Very predictable sounding chord sequence

D Bm7 G
D/F# and then comes what sounds like a C,

Whilst it sounds good, I'm just wondering what 'theory rule' explains it

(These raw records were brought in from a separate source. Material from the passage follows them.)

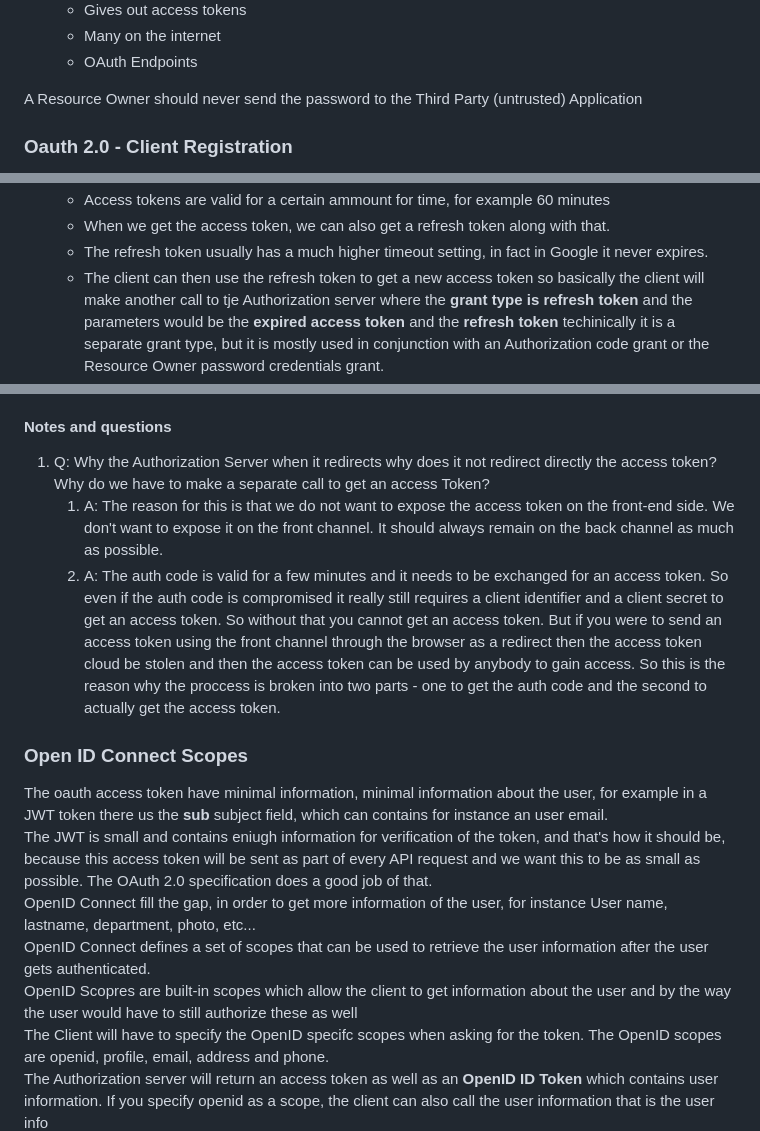
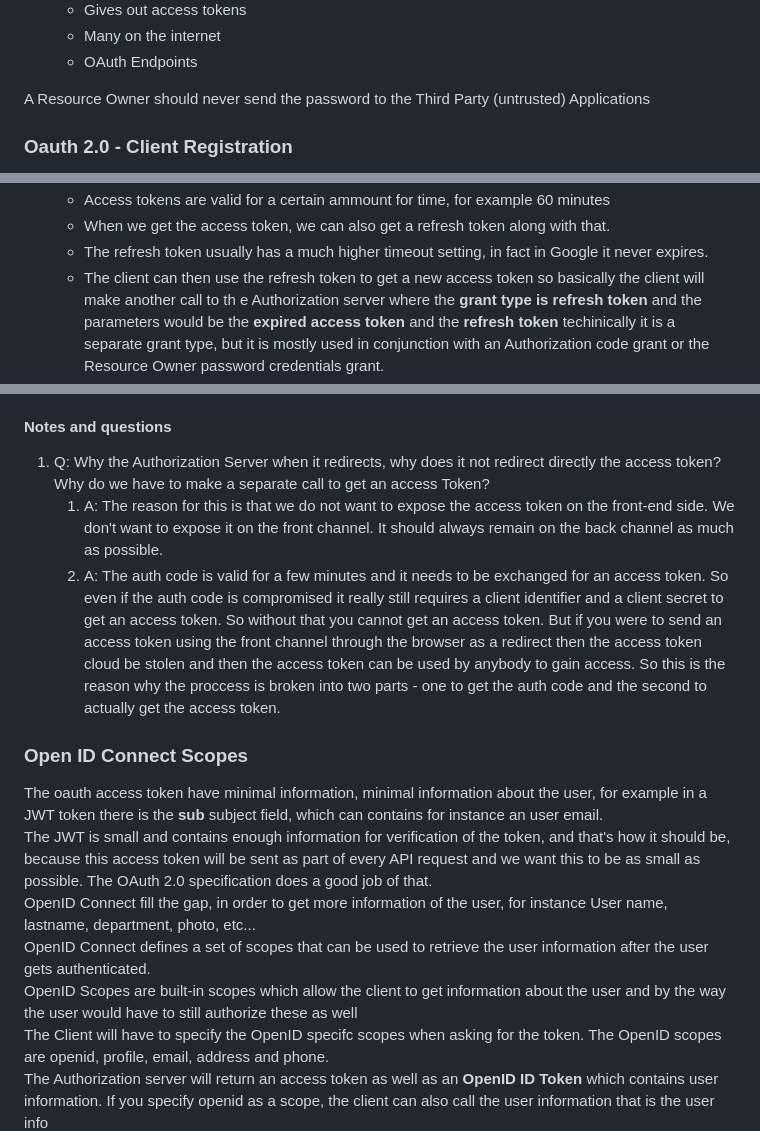
Before and after one commit to droveda/oauth2-openidconnect-course, a Markdown page: NOTES03.md, 3 parts joined by grey strips. Rendered like a GitHub page.

```diff
--- a/NOTES03.md
+++ b/NOTES03.md
@@ -33,7 +33,7 @@ The OAuth 2.0 authorization framework enables a **third-party application** to o
   * Many on the internet
   * OAuth Endpoints
 
-A Resource Owner should never send the password to the Third Party (untrusted) Application
+A Resource Owner should never send the password to the Third Party (untrusted) Applications
 
 
 ### Oauth 2.0 - Client Registration
@@ -108,7 +108,7 @@ This will be covered in detail in future lectures.
   * Access tokens are valid for a certain ammount for time, for example 60 minutes
   * When we get the access token, we can also get a refresh token along with that.
   * The refresh token usually has a much higher timeout setting, in fact in Google it never expires.
-  * The client can then use the refresh token to get a new access token so basically the client will make another call to tje Authorization server where the **grant type is refresh token** and the parameters would be the **expired access token** and the **refresh token** techinically it is a separate grant type, but it is mostly used in conjunction with an Authorization code grant or the Resource Owner password credentials grant.
+  * The client can then use the refresh token to get a new access token so basically the client will make another call to th  e Authorization server where the **grant type is refresh token** and the parameters would be the **expired access token** and the **refresh token** techinically it is a separate grant type, but it is mostly used in conjunction with an Authorization code grant or the Resource Owner password credentials grant.
   * ![Hybrid Encryption](/images/refresh-token.png)
 * **Token Revocation**
   * ![Hybrid Encryption](/images/token-revogation.png)
@@ -121,17 +121,17 @@ This will be covered in detail in future lectures.
 
 
 #### Notes and questions
-1. Q: Why the Authorization Server when it redirects why does it not redirect directly the access token? Why do we have to make a separate call to get an access Token?
+1. Q: Why the Authorization Server when it redirects, why does it not redirect directly the access token? Why do we have to make a separate call to get an access Token?
    1. A: The reason for this is that we do not want to expose the access token on the front-end side. We don't want to expose it on the front channel. It should always remain on the back channel as much as possible.
    2. A: The auth code is valid for a few minutes and it needs to be exchanged for an access token. So even if the auth code is compromised it really still requires a client identifier and a client secret to get an access token. So without that you cannot get an access token. But if you were to send an access token using the front channel through the browser as a redirect then the access token cloud be stolen and then the access token can be used by anybody to gain access. So this is the reason why the proccess is broken into two parts - one to get the auth code and the second to actually get the access token.
 
 
 ### Open ID Connect Scopes
-The oauth access token have minimal information, minimal information about the user, for example in a JWT token there us the **sub** subject field, which can contains for instance an user email.
-The JWT is small and contains eniugh information for verification of the token, and that's how it should be, because this access token will be sent as part of every API request and we want this to be as small as possible. The OAuth 2.0 specification does a good job of that.
+The oauth access token have minimal information, minimal information about the user, for example in a JWT token there is the **sub** subject field, which can contains for instance an user email.
+The JWT is small and contains enough information for verification of the token, and that's how it should be, because this access token will be sent as part of every API request and we want this to be as small as possible. The OAuth 2.0 specification does a good job of that.
 OpenID Connect fill the gap, in order to get more information of the user, for instance User name, lastname, department, photo, etc...
 OpenID Connect defines a set of scopes that can be used to retrieve the user information after the user gets authenticated.
-OpenID Scopres are built-in scopes which allow the client to get information about the user and by the way the user would have to still authorize these as well
+OpenID Scopes are built-in scopes which allow the client to get information about the user and by the way the user would have to still authorize these as well
 The Client will have to specify the OpenID specifc scopes when asking for the token. The OpenID scopes are openid, profile, email, address and phone.
 The Authorization server will return an access token as well as an **OpenID ID Token** which contains user information. If you specify openid as a scope, the client can also call the user information that is the user info
 
```
Also changed, not shown: other parts of NOTES03.md (+1 -1 lines), NOTES.md (+2 -2 lines), NOTES04.md (+19 -19 lines).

The best my feeble brain can come up with is it's actually a D9/C, but if it's just a C how do we explain it ?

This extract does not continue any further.